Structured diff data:
----

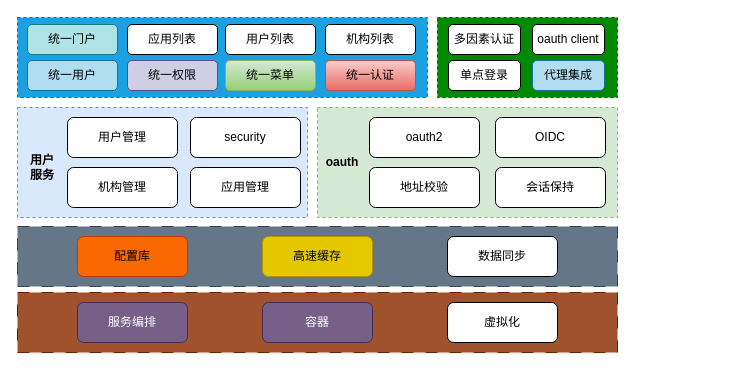
Before: unified-portal/技术架构.drawio in liangxiansheng007/drawio, a draw.io diagram. Source tidied: cells renumbered, new cells numbered last; positions are measured from the earlier drawing's top-left corner, leaving out a move shared by most shapes. Both pictures are drawn from the tidied source at 100%, with x=0, y=0 at pixel (17, 17).
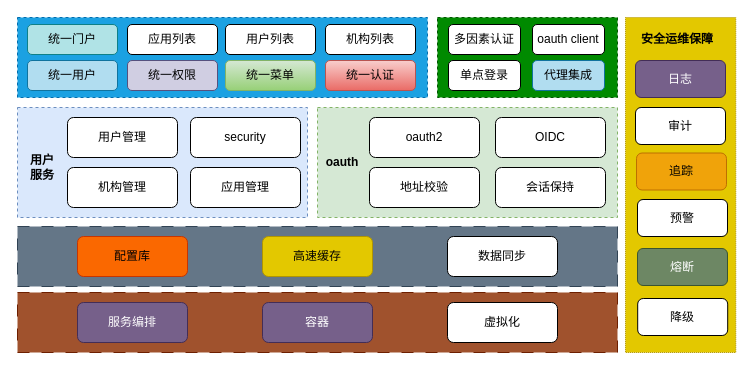
Above is the later version.

Commit message (it also covers changes not shown here):
更新技术架构.drawio

The edit, as a diff of the source:
```diff
@@
+    <mxCell id="36" style="rounded=0;whiteSpace=wrap;html=1;dashed=1;dashPattern=1 1;fillColor=#e3c800;fontColor=#000000;strokeColor=#B09500;" parent="1" vertex="1">
+      <mxGeometry x="608" width="110.3" height="335" as="geometry" />
+    </mxCell>
+    <mxCell id="37" value="安全运维保障" style="text;html=1;strokeColor=none;fillColor=none;align=center;verticalAlign=middle;whiteSpace=wrap;rounded=0;fontStyle=1;" parent="1" vertex="1">
+      <mxGeometry x="620" y="7" width="80" height="30" as="geometry" />
+    </mxCell>
+    <mxCell id="38" value="日志" style="rounded=1;whiteSpace=wrap;html=1;fillColor=#76608a;fontColor=#ffffff;strokeColor=#432D57;" parent="1" vertex="1">
+      <mxGeometry x="618" y="43" width="90" height="37" as="geometry" />
+    </mxCell>
+    <mxCell id="39" value="审计" style="rounded=1;whiteSpace=wrap;html=1;" parent="1" vertex="1">
+      <mxGeometry x="618" y="90" width="90" height="37" as="geometry" />
+    </mxCell>
+    <mxCell id="40" value="追踪" style="rounded=1;whiteSpace=wrap;html=1;fillColor=#f0a30a;fontColor=#000000;strokeColor=#BD7000;" parent="1" vertex="1">
+      <mxGeometry x="619" y="135.5" width="90" height="37" as="geometry" />
+    </mxCell>
+    <mxCell id="41" value="预警" style="rounded=1;whiteSpace=wrap;html=1;" parent="1" vertex="1">
+      <mxGeometry x="620" y="182" width="90" height="37" as="geometry" />
+    </mxCell>
+    <mxCell id="42" value="熔断" style="rounded=1;whiteSpace=wrap;html=1;fillColor=#6d8764;fontColor=#ffffff;strokeColor=#3A5431;" parent="1" vertex="1">
+      <mxGeometry x="620" y="231" width="90" height="37" as="geometry" />
+    </mxCell>
+    <mxCell id="43" value="降级" style="rounded=1;whiteSpace=wrap;html=1;" parent="1" vertex="1">
+      <mxGeometry x="620.2" y="281" width="90" height="37" as="geometry" />
+    </mxCell>
```
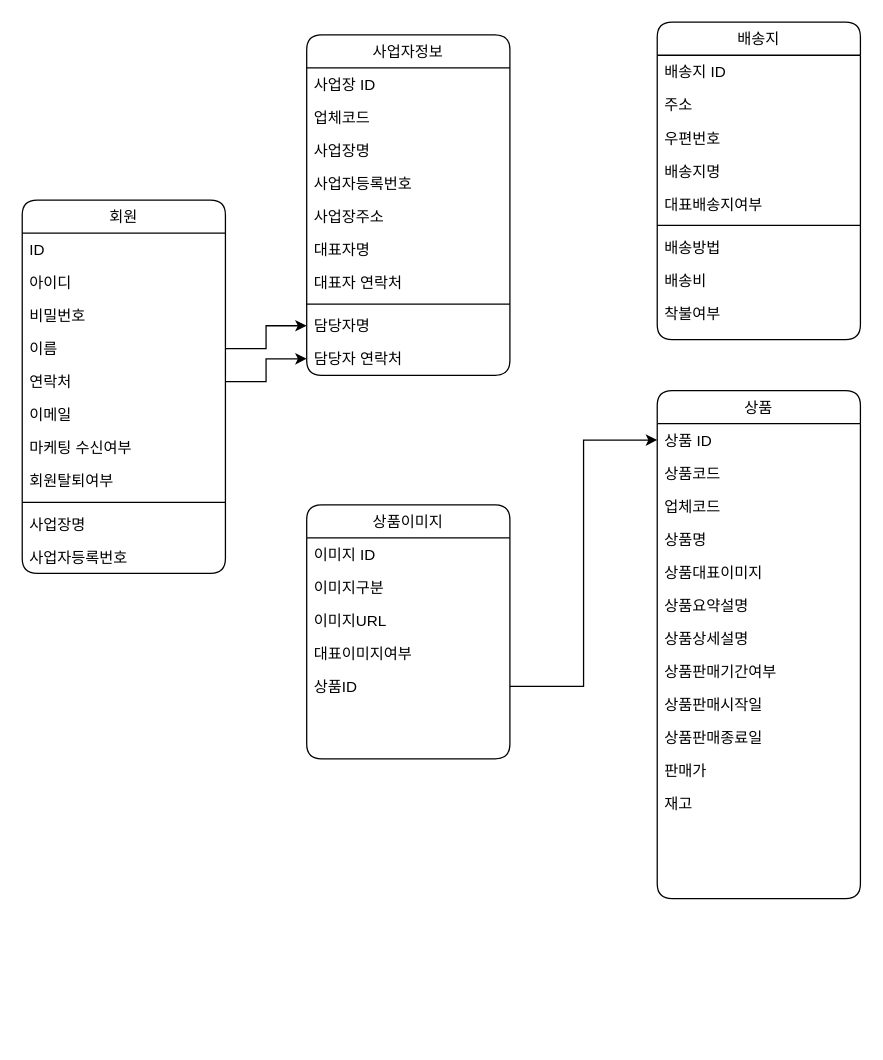
Above: client/src/store/제목 없는 다이어그램.drawio in jenny-han/jjegot-cafe24 (draw.io), before the change. Source tidied: cells renumbered, new cells numbered last; positions are measured from the earlier drawing's top-left corner, leaving out a move shared by most shapes. Both pictures are drawn from the tidied source at 127%, with x=0, y=0 at pixel (22, 22).
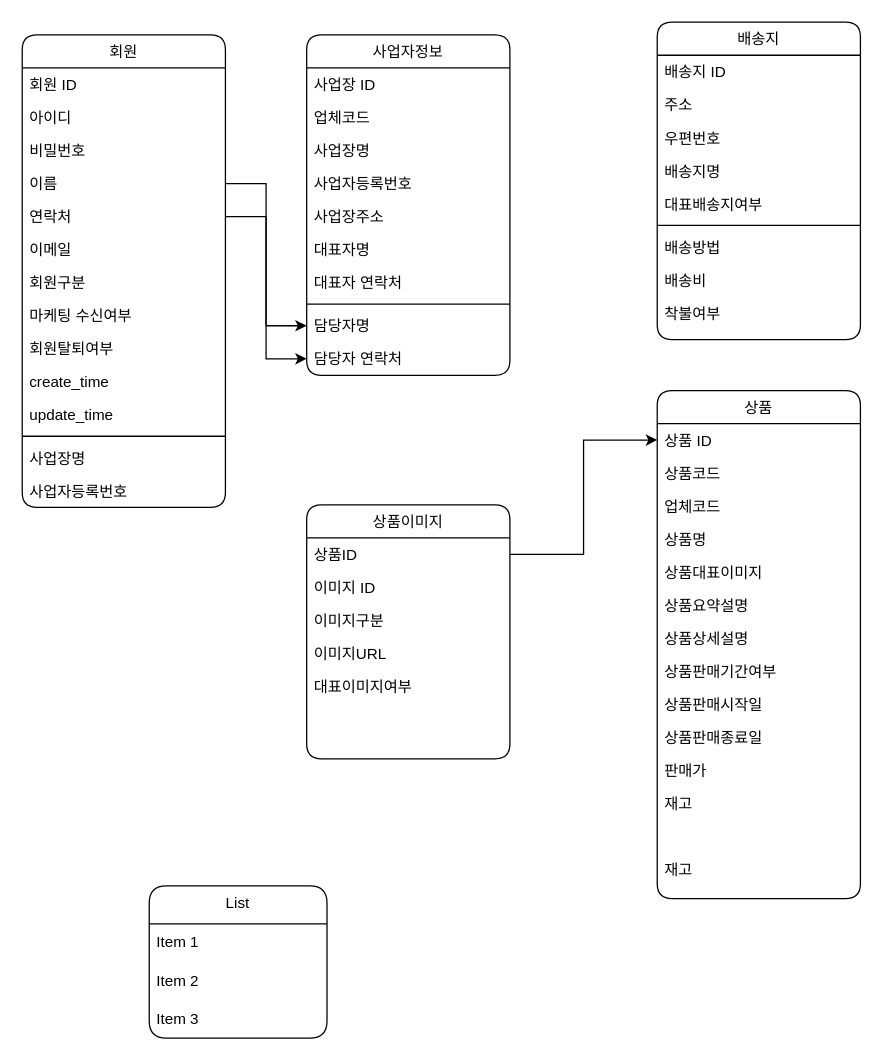
After the change.

Commit message:
제목 없는 다이어그램.drawio 업데이트

Unchanged cells that the change refers to:
```xml
<mxCell id="35" value="상품" style="swimlane;fontStyle=0;align=center;verticalAlign=top;horizontal=1;startSize=26;rounded=1;shadow=0;strokeWidth=1;labelBackgroundColor=none;" parent="1" vertex="1">
  <mxGeometry x="500" y="290" width="160" height="400" as="geometry" />
</mxCell>
<mxCell id="36" value="상품 ID" style="text;align=left;verticalAlign=top;spacingLeft=4;spacingRight=4;overflow=hidden;points=[[0,0.5],[1,0.5]];portConstraint=eastwest;rounded=1;labelBackgroundColor=none;" parent="35" vertex="1">
  <mxGeometry y="26" width="160" height="26" as="geometry" />
</mxCell>
<mxCell id="49" value="상품이미지" style="swimlane;fontStyle=0;align=center;verticalAlign=top;horizontal=1;startSize=26;rounded=1;shadow=0;strokeWidth=1;labelBackgroundColor=none;" parent="1" vertex="1">
  <mxGeometry x="224" y="380" width="160" height="200" as="geometry" />
</mxCell>
```

Diff of the diagram source:
```diff
@@
     <mxCell id="2" value="회원" style="swimlane;fontStyle=0;align=center;verticalAlign=top;horizontal=1;startSize=26;rounded=1;shadow=0;strokeWidth=1;labelBackgroundColor=none;" parent="1" vertex="1">
-      <mxGeometry y="140" width="160" height="294" as="geometry" />
+      <mxGeometry y="10" width="160" height="372" as="geometry" />
     </mxCell>
-    <mxCell id="3" value="ID" style="text;align=left;verticalAlign=top;spacingLeft=4;spacingRight=4;overflow=hidden;rounded=1;labelBackgroundColor=none;" parent="2" vertex="1">
+    <mxCell id="3" value="회원 ID" style="text;align=left;verticalAlign=top;spacingLeft=4;spacingRight=4;overflow=hidden;rounded=1;labelBackgroundColor=none;" parent="2" vertex="1">
       <mxGeometry y="26" width="160" height="26" as="geometry" />
     </mxCell>
@@
+    <mxCell id="58" value="회원구분" style="text;align=left;verticalAlign=top;spacingLeft=4;spacingRight=4;overflow=hidden;rounded=1;labelBackgroundColor=none;" parent="2" vertex="1">
+      <mxGeometry y="182" width="160" height="26" as="geometry" />
+    </mxCell>
     <mxCell id="9" value="마케팅 수신여부" style="text;align=left;verticalAlign=top;spacingLeft=4;spacingRight=4;overflow=hidden;rounded=1;labelBackgroundColor=none;" parent="2" vertex="1">
-      <mxGeometry y="182" width="160" height="26" as="geometry" />
+      <mxGeometry y="208" width="160" height="26" as="geometry" />
     </mxCell>
     <mxCell id="10" value="회원탈퇴여부" style="text;align=left;verticalAlign=top;spacingLeft=4;spacingRight=4;overflow=hidden;rounded=1;labelBackgroundColor=none;" parent="2" vertex="1">
-      <mxGeometry y="208" width="160" height="26" as="geometry" />
+      <mxGeometry y="234" width="160" height="26" as="geometry" />
     </mxCell>
+    <mxCell id="59" value="create_time" style="text;align=left;verticalAlign=top;spacingLeft=4;spacingRight=4;overflow=hidden;rounded=1;labelBackgroundColor=none;" parent="2" vertex="1">
+      <mxGeometry y="260" width="160" height="26" as="geometry" />
+    </mxCell>
+    <mxCell id="60" value="update_time" style="text;align=left;verticalAlign=top;spacingLeft=4;spacingRight=4;overflow=hidden;rounded=1;labelBackgroundColor=none;" parent="2" vertex="1">
+      <mxGeometry y="286" width="160" height="26" as="geometry" />
+    </mxCell>
     <mxCell id="11" style="line;html=1;strokeWidth=1;align=left;verticalAlign=middle;spacingTop=-1;spacingLeft=3;spacingRight=3;labelPosition=right;rounded=1;labelBackgroundColor=none;" parent="2" vertex="1">
-      <mxGeometry y="234" width="160" height="8" as="geometry" />
+      <mxGeometry y="312" width="160" height="8" as="geometry" />
     </mxCell>
     <mxCell id="12" value="사업장명" style="text;align=left;verticalAlign=top;spacingLeft=4;spacingRight=4;overflow=hidden;rounded=1;labelBackgroundColor=none;" parent="2" vertex="1">
-      <mxGeometry y="242" width="160" height="26" as="geometry" />
+      <mxGeometry y="320" width="160" height="26" as="geometry" />
     </mxCell>
     <mxCell id="13" value="사업자등록번호" style="text;align=left;verticalAlign=top;spacingLeft=4;spacingRight=4;overflow=hidden;rounded=1;labelBackgroundColor=none;" parent="2" vertex="1">
-      <mxGeometry y="268" width="160" height="26" as="geometry" />
+      <mxGeometry y="346" width="160" height="26" as="geometry" />
     </mxCell>
@@
+    <mxCell id="61" value="재고&#10;" style="text;align=left;verticalAlign=top;spacingLeft=4;spacingRight=4;overflow=hidden;rounded=1;labelBackgroundColor=none;" parent="35" vertex="1">
+      <mxGeometry y="364" width="160" height="26" as="geometry" />
+    </mxCell>
@@
+    <mxCell id="54" value="상품ID" style="text;align=left;verticalAlign=top;spacingLeft=4;spacingRight=4;overflow=hidden;points=[[0,0.5],[1,0.5]];portConstraint=eastwest;rounded=1;shadow=0;html=0;labelBackgroundColor=none;" parent="49" vertex="1">
+      <mxGeometry y="26" width="160" height="26" as="geometry" />
+    </mxCell>
     <mxCell id="50" value="이미지 ID" style="text;align=left;verticalAlign=top;spacingLeft=4;spacingRight=4;overflow=hidden;rounded=1;labelBackgroundColor=none;" parent="49" vertex="1">
-      <mxGeometry y="26" width="160" height="26" as="geometry" />
+      <mxGeometry y="52" width="160" height="26" as="geometry" />
     </mxCell>
     <mxCell id="51" value="이미지구분" style="text;align=left;verticalAlign=top;spacingLeft=4;spacingRight=4;overflow=hidden;rounded=1;shadow=0;html=0;labelBackgroundColor=none;" parent="49" vertex="1">
-      <mxGeometry y="52" width="160" height="26" as="geometry" />
+      <mxGeometry y="78" width="160" height="26" as="geometry" />
     </mxCell>
     <mxCell id="52" value="이미지URL" style="text;align=left;verticalAlign=top;spacingLeft=4;spacingRight=4;overflow=hidden;rounded=1;shadow=0;html=0;labelBackgroundColor=none;" parent="49" vertex="1">
-      <mxGeometry y="78" width="160" height="26" as="geometry" />
+      <mxGeometry y="104" width="160" height="26" as="geometry" />
     </mxCell>
     <mxCell id="53" value="대표이미지여부" style="text;align=left;verticalAlign=top;spacingLeft=4;spacingRight=4;overflow=hidden;rounded=1;shadow=0;html=0;labelBackgroundColor=none;" parent="49" vertex="1">
-      <mxGeometry y="104" width="160" height="26" as="geometry" />
+      <mxGeometry y="130" width="160" height="26" as="geometry" />
     </mxCell>
-    <mxCell id="54" value="상품ID" style="text;align=left;verticalAlign=top;spacingLeft=4;spacingRight=4;overflow=hidden;points=[[0,0.5],[1,0.5]];portConstraint=eastwest;rounded=1;shadow=0;html=0;labelBackgroundColor=none;" parent="49" vertex="1">
-      <mxGeometry y="130" width="160" height="26" as="geometry" />
-    </mxCell>
-    <mxCell id="55" style="edgeStyle=orthogonalEdgeStyle;rounded=0;jettySize=auto;html=1;exitX=1;exitY=0.5;exitDx=0;exitDy=0;entryX=0;entryY=0.5;entryDx=0;entryDy=0;" parent="1" edge="1" source="54" target="36">
+    <mxCell id="55" style="edgeStyle=orthogonalEdgeStyle;rounded=0;jettySize=auto;html=1;exitX=1;exitY=0.5;exitDx=0;exitDy=0;entryX=0;entryY=0.5;entryDx=0;entryDy=0;flowAnimation=0;" parent="1" edge="1" source="54" target="36">
       <mxGeometry relative="1" as="geometry" />
     </mxCell>
@@
+    <mxCell id="62" value="List" style="swimlane;fontStyle=0;horizontal=1;startSize=30;whiteSpace=wrap;html=1;rounded=1;shadow=0;strokeColor=default;strokeWidth=1;align=center;verticalAlign=top;fontFamily=Helvetica;fontSize=12;fontColor=default;labelBackgroundColor=none;fillColor=default;" parent="1" vertex="1">
+      <mxGeometry x="100" y="680" width="140" height="120" as="geometry" />
+    </mxCell>
+    <mxCell id="63" value="Item 1" style="text;strokeColor=none;fillColor=none;align=left;verticalAlign=middle;spacingLeft=4;spacingRight=4;overflow=hidden;whiteSpace=wrap;html=1;fontFamily=Helvetica;fontSize=12;fontColor=default;fontStyle=0;labelBackgroundColor=none;" parent="62" vertex="1">
+      <mxGeometry y="30" width="140" height="30" as="geometry" />
+    </mxCell>
+    <mxCell id="64" value="Item 2" style="text;strokeColor=none;fillColor=none;align=left;verticalAlign=middle;spacingLeft=4;spacingRight=4;overflow=hidden;whiteSpace=wrap;html=1;fontFamily=Helvetica;fontSize=12;fontColor=default;fontStyle=0;labelBackgroundColor=none;" parent="62" vertex="1">
+      <mxGeometry y="60" width="140" height="30" as="geometry" />
+    </mxCell>
+    <mxCell id="65" value="Item 3" style="text;strokeColor=none;fillColor=none;align=left;verticalAlign=middle;spacingLeft=4;spacingRight=4;overflow=hidden;whiteSpace=wrap;html=1;fontFamily=Helvetica;fontSize=12;fontColor=default;fontStyle=0;labelBackgroundColor=none;" parent="62" vertex="1">
+      <mxGeometry y="90" width="140" height="30" as="geometry" />
+    </mxCell>
```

----

## EXERCISE
Could you find each line in the entries that contains the string "portConstraint" and copy it?

## RESPONSE TO THE TASK
<mxCell id="36" value="상품 ID" style="text;align=left;verticalAlign=top;spacingLeft=4;spacingRight=4;overflow=hidden;points=[[0,0.5],[1,0.5]];portConstraint=eastwest;rounded=1;labelBackgroundColor=none;" parent="35" vertex="1">
+    <mxCell id="54" value="상품ID" style="text;align=left;verticalAlign=top;spacingLeft=4;spacingRight=4;overflow=hidden;points=[[0,0.5],[1,0.5]];portConstraint=eastwest;rounded=1;shadow=0;html=0;labelBackgroundColor=none;" parent="49" vertex="1">
-    <mxCell id="54" value="상품ID" style="text;align=left;verticalAlign=top;spacingLeft=4;spacingRight=4;overflow=hidden;points=[[0,0.5],[1,0.5]];portConstraint=eastwest;rounded=1;shadow=0;html=0;labelBackgroundColor=none;" parent="49" vertex="1">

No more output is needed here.